Olly is indeed correct in regard to the question of galaxies. There are only so many galaxies you can image with a small frac, after M31 and M33 they get smaller... a lot smaller. So you need something with a good bit of FL to it.

My ideal setup would probably be an 80/480 for nebulae and other stuff within the Milky Way (excluding PNs), and an 8" RC (f8) for small stuff and anything beyond our local group. Yes, i know an RC is in essence a reflector - but its a lot more rigid than a newtonian, and the focuser is in a more sensible place.

Edited by Uranium235

Share this post


Link to post
Share on other sites

Olly is indeed correct in regard to the question of galaxies. There are only so many galaxies you can image with a small frac, after M31 and M33 they get smaller... a lot smaller. So you need something with a good bit of FL to it.

My ideal setup would probably be an 80/480 for nebulae and other stuff within the Milky Way (excluding PNs), and an 8" RC (f8) for small stuff and anything beyond our local group. Yes, i know an RC is in essence a reflector - but its a lot more rigid than a newtonian, and the focuser is in a more sensible place.

But with two parabolic mirrors it might not be dead easy to collimate...

Olly

Share this post


Link to post
Share on other sites

Think my mind is made up. As much as I love my 200p I think it's got to go. Was my first scope too which makes me want to keep it. I recon I'll get out more with the ed80 plus I can stick it on my slt mount if I go anywhere. Thanks to everyone for your advice and suggestions, once again this community proves to be an invaluable source of information on my astro journey :)

Thanks

Share this post


Link to post
Share on other sites

I use my ED80 with 0.85 FF/FR for wide field galaxies and nebula and my RC8 for individual galaxies/PN/GC. Both scopes are great. The stock focuser of the ED80 can be fixed simply enough without spending a fortune on it. That said, my ED80 will be changed for a Borg or a Tak later this year all being well.

Steve

Share this post


Link to post
Share on other sites

Interesting thread I've just brought myself a Celestron ED80 so I hope to give it a first light sometime soon. The scope I have been imaging with for quite some time is a 200P thinking its 8" aperture would be better for collecting light especially on fainter objects but after reading this it doesn't seem to be the case. I'm looking forward to testing the ED80 but I don't know when that will be as I still need a FR unless it is possible to use one without.

Those shots I did were without a focal reducer. I have one for the Celestron 6SE and I have been told I could use it on the ED80 in a post somewhere. As Yes I have not done so.

  • Like 1

Share this post


Link to post
Share on other sites

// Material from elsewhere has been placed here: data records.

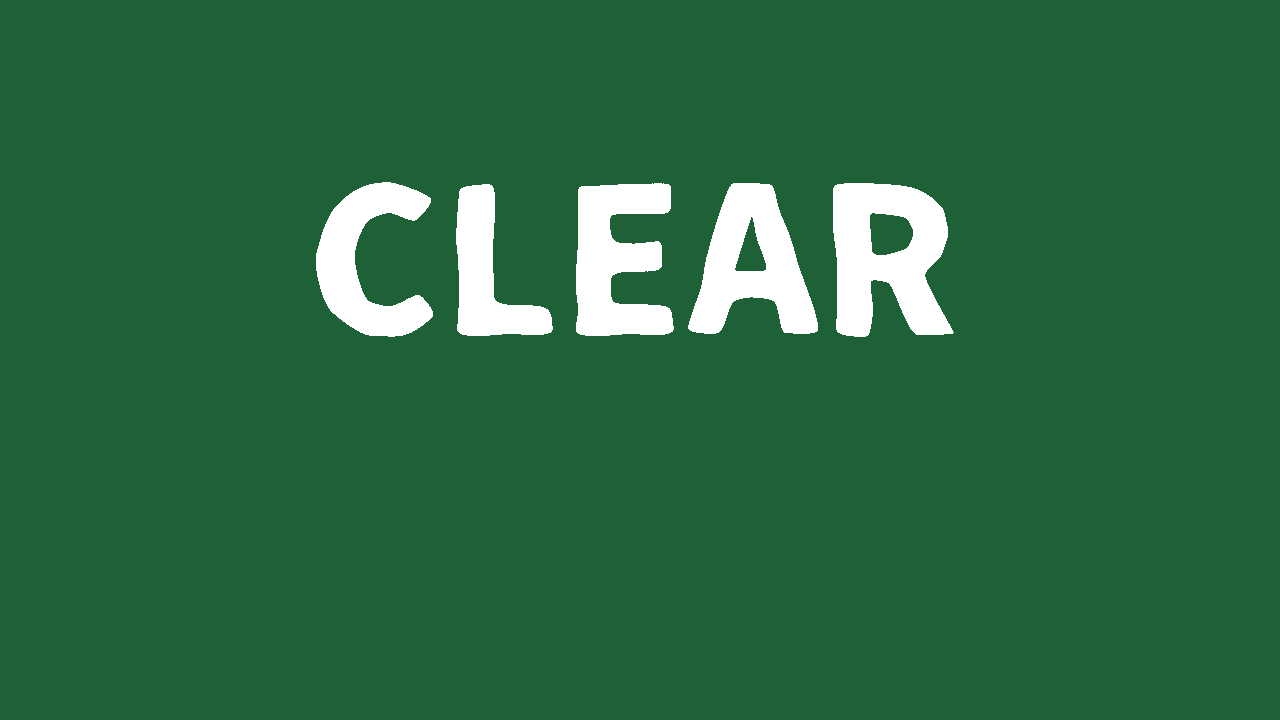
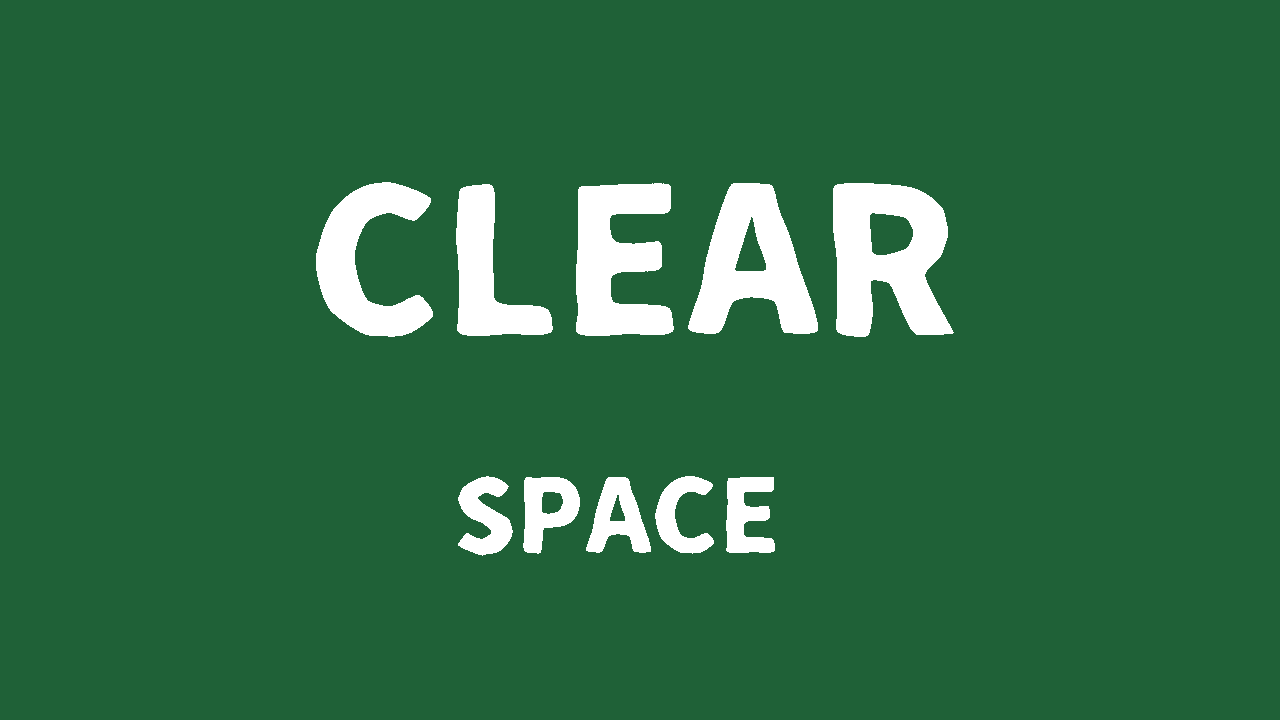
操作説明の追加

Changed region(s): [[0.3438, 0.6417, 0.625, 0.7639]]

diff --git a/Application/Scene/GamePlayScene.cpp b/Application/Scene/GamePlayScene.cpp
@@ -35,7 +35,7 @@ void GamePlayScene::Initialize()
 	monsterBall = texture->LoadTexture("Resources/SampleAssets/monsterBall.png");
 	Doll = texture->LoadTexture("Resources/SampleAssets/Doll.png");
 	circle = texture->LoadTexture("Resources/SampleAssets/circle.png");
-
+	configTexture = texture->LoadTexture("Resources/Scene/config.png");
 
 	camera = new Camera;
 	camera->Initialize();
@@ -64,11 +64,15 @@ void GamePlayScene::Initialize()
 	skydome = std::make_unique<Skydome>();
 	skydome->Initialize();
 
+	goal = std::make_unique<Goal>();
+	goal->Initialize();
+
 	cameraController = new CameraController;
 	cameraController->Initialize(camera);
 	cameraController->SetTarget(player.get());
 	cameraController->Reset();
 
+	config.reset(Sprite::Create(configTexture));
 
 	//triangle.reset(Triangle::Create(uvTexture));
 	//triangle2.reset(Triangle::Create(monsterBall));
@@ -137,15 +141,17 @@ void GamePlayScene::Update()
 
 	colliderManager_->UpdateWorldTransform();
 
-	if (input->TriggerKey(DIK_RETURN))
+	if (player->GetHitGoal() == true)
 	{
 		sceneManager_->ChangeScene("CLEAR");
 	}
+
 	if (input->TriggerKey(DIK_0))
 	{
 		sceneManager_->ChangeScene("GAMEOVER");
 	}
 
+	config->Update();
 
 	//triangle->Update();
 	//triangle->GetWorldTransform()->rotation_.y += 0.03f;
@@ -201,6 +207,7 @@ void GamePlayScene::Update()
 	}
 
 	skydome->Update();
+	goal->Update();
 
 	CheckAllCollisions();
 
@@ -243,8 +250,11 @@ void GamePlayScene::Draw()
 		enemy->Draw(camera);
 	}
 
+	goal->Draw(camera);
 
 	colliderManager_->Draw(camera);
+
+	config->Draw(camera);
 }
 
 void GamePlayScene::CheckAllCollisions()
@@ -270,6 +280,8 @@ void GamePlayScene::CheckAllCollisions()
 			colliderManager_->AddColliders(enemy);
 		}
 	}
+	colliderManager_->AddColliders(goal.get());
+
 	//colliderManager_->AddColliders(levelEditor);
 	//当たり判定
 	colliderManager_->ChackAllCollisions();

diff --git a/Application/Object/Goal/Goal.cpp b/Application/Object/Goal/Goal.cpp
@@ -1,0 +1,63 @@
+#include "Goal.h"
+
+void Goal::Initialize()
+{
+	Collider::SetTypeID(CollisionTypeDef::kGoal);
+	Collider::SetColliderTypeID(ColliderType::SPHERE);
+
+	goalModel.reset(Model::Create("Resources/Object/Goal/goal.obj"));
+	goalModel->GetWorldTransform()->translation_.x = 39.0f;
+	goalModel->GetWorldTransform()->translation_.y = -1.0f;
+
+	goalModels = { goalModel.get() };
+
+	GameObject::Initialize();
+	GameObject::SetModel(goalModels);
+}
+
+void Goal::Update()
+{
+	GameObject::Update();
+
+	goalModel->Update();
+
+	goalModel->ModelDebug("goal");
+}
+
+void Goal::Draw(Camera* camera)
+{
+	goalModel->Draw(camera);
+}
+
+Vector3 Goal::GetWorldPosition()
+{
+	// ワールド座標を入れる変数
+	Vector3 worldpos;
+
+	// ワールド行列の平行移動成分を取得(ワールド座標)
+	worldpos.x = goalModel->GetWorldTransform()->matWorld_.m[3][0];
+	worldpos.y = goalModel->GetWorldTransform()->matWorld_.m[3][1];
+	worldpos.z = goalModel->GetWorldTransform()->matWorld_.m[3][2];
+
+	return worldpos;
+}
+
+AABB Goal::GetAABB()
+{
+	Vector3 worldPos = GetWorldPosition();
+	AABB aabb;
+
+	aabb.min = { worldPos.x - goalModel->GetWorldTransform()->scale_.x / 2.0f,worldPos.y - goalModel->GetWorldTransform()->scale_.y / 2.0f,worldPos.z - goalModel->GetWorldTransform()->scale_.z / 2.0f };
+	aabb.max = { worldPos.x + goalModel->GetWorldTransform()->scale_.x / 2.0f,worldPos.y + goalModel->GetWorldTransform()->scale_.y / 2.0f,worldPos.z + goalModel->GetWorldTransform()->scale_.z / 2.0f };
+
+	return aabb;
+}
+
+void Goal::OnCollision(Collider* other)
+{
+	uint32_t typeID = other->GetTypeID();
+	if (typeID == static_cast<uint32_t>(CollisionTypeDef::kWeapon))
+	{
+		
+	}
+}

diff --git a/Application/Scene/GamePlayScene.h b/Application/Scene/GamePlayScene.h
@@ -23,6 +23,7 @@
 #include"Object/CameraController/CameraController.h"
 #include"Object/Player/Weapon.h"
 #include"Object/Ground/Ground.h"
+#include"Object/Goal/Goal.h"
 
 #include"LevelEditor.h"
 
@@ -56,6 +57,7 @@ private:
 	uint32_t Doll;
 	uint32_t circle;
 
+	uint32_t configTexture;
 	
 
 	Camera* camera;
@@ -80,8 +82,11 @@ private:
 	std::unique_ptr <Player> player;
 	std::list<Enemy*> enemys;
 	std::unique_ptr <Skydome>skydome;
+	std::unique_ptr <Goal>goal;
 	CameraController* cameraController;
 	std::unique_ptr<Weapon>weapon;
 	std::list<Ground*>grounds;
+
+	std::unique_ptr<Sprite> config = nullptr;
 };
 

diff --git a/Application/Object/Player/Player.cpp b/Application/Object/Player/Player.cpp
@@ -89,6 +89,7 @@ void Player::Update()
 	//kJumpAcceleration = kJumpAcceleration_[0];
 
 
+
 }
 
 void Player::Draw(Camera* camera)
@@ -124,14 +125,11 @@ AABB Player::GetAABB()
 void Player::OnCollision(Collider* other)
 {
 	uint32_t typeID = other->GetTypeID();
-	if (typeID == static_cast<uint32_t>(CollisionTypeDef::kMap))
+	if (typeID == static_cast<uint32_t>(CollisionTypeDef::kGoal))
 	{
-		//playerModel->SetisInvisible(true);
+		hitGoal = true;
 	}
-	else
-	{
-		//playerModel->SetisInvisible(false);
-	}
+	
 }
 
 void Player::Move()

diff --git a/Application/Object/Goal/Goal.h b/Application/Object/Goal/Goal.h
@@ -1,0 +1,22 @@
+#pragma once
+#include"GameObject.h"
+#include"Object/CollisionConfig.h"
+#include"Model.h"
+
+class Goal :public GameObject
+{
+public:
+	void Initialize()override;
+	void Update()override;
+	void Draw(Camera* camera)override;
+
+	Vector3 GetWorldPosition()override;
+
+	AABB GetAABB()override;
+
+	void OnCollision(Collider* other)override;
+
+private:
+	std::unique_ptr<Model>goalModel;
+	std::vector<Model*>goalModels;
+};

diff --git a/Application/Object/Player/Player.h b/Application/Object/Player/Player.h
@@ -30,6 +30,11 @@ public:
 	AABB GetAABB()override;
 	void OnCollision([[maybe_unused]] Collider* other)override;
 
+	bool GetHitGoal()
+	{
+		return hitGoal;
+	}
+
 	void SetWeapon(Weapon* weapon)
 	{
 		weapon_ = weapon;
@@ -116,6 +121,8 @@ private:
 	float kBlank = 1.5f;
 
 	bool isJump = false;
+
+	bool hitGoal = false;
 
 private:
 

diff --git a/Application/Object/CollisionConfig.h b/Application/Object/CollisionConfig.h
@@ -9,7 +9,7 @@ enum class CollisionTypeDef : uint32_t
 	kWeapon,
 	kEnemy,
 	kMap,
-	
+	kGoal,
 };
 
 enum class ColliderType : uint32_t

I was feeling the same and got an ed80 with focal reducer used it loved but sold it and went back to my 200p. Great if you have an Atik camera but with my canon 350d and being used for wide field shots it got little use prefer my 200p. Wish I had got a HEQ5 instead.

cloud cloud go away come again another day

  • Like 1

Share this post


Link to post
Share on other sites

Those shots I did were without a focal reducer. I have one for the Celestron 6SE and I have been told I could use it on the ED80 in a post somewhere. As Yes I have not done so.

That's interesting to know so I may get to do a first light using it the next clear night we get. I'll still get a reducer & upgrade the focuser on my C80ED later as I've already ordered the focuser adapter for it, the problem is I have to buy things in dribs & drabs but I'm getting there.

Cracking images you done by the way.

Share this post


Link to post
Share on other sites

Create an account or sign in to comment

You need to be a member in order to leave a comment

Create an account

Sign up for a new account in our community. It's easy!

Register a new account

Sign in

Already have an account? Sign in here.

Sign In Now

  • Recently Browsing   0 members

    No registered users viewing this page.

×
×
  • Create New...

Important Information

By using this site, you agree to our Terms of Use.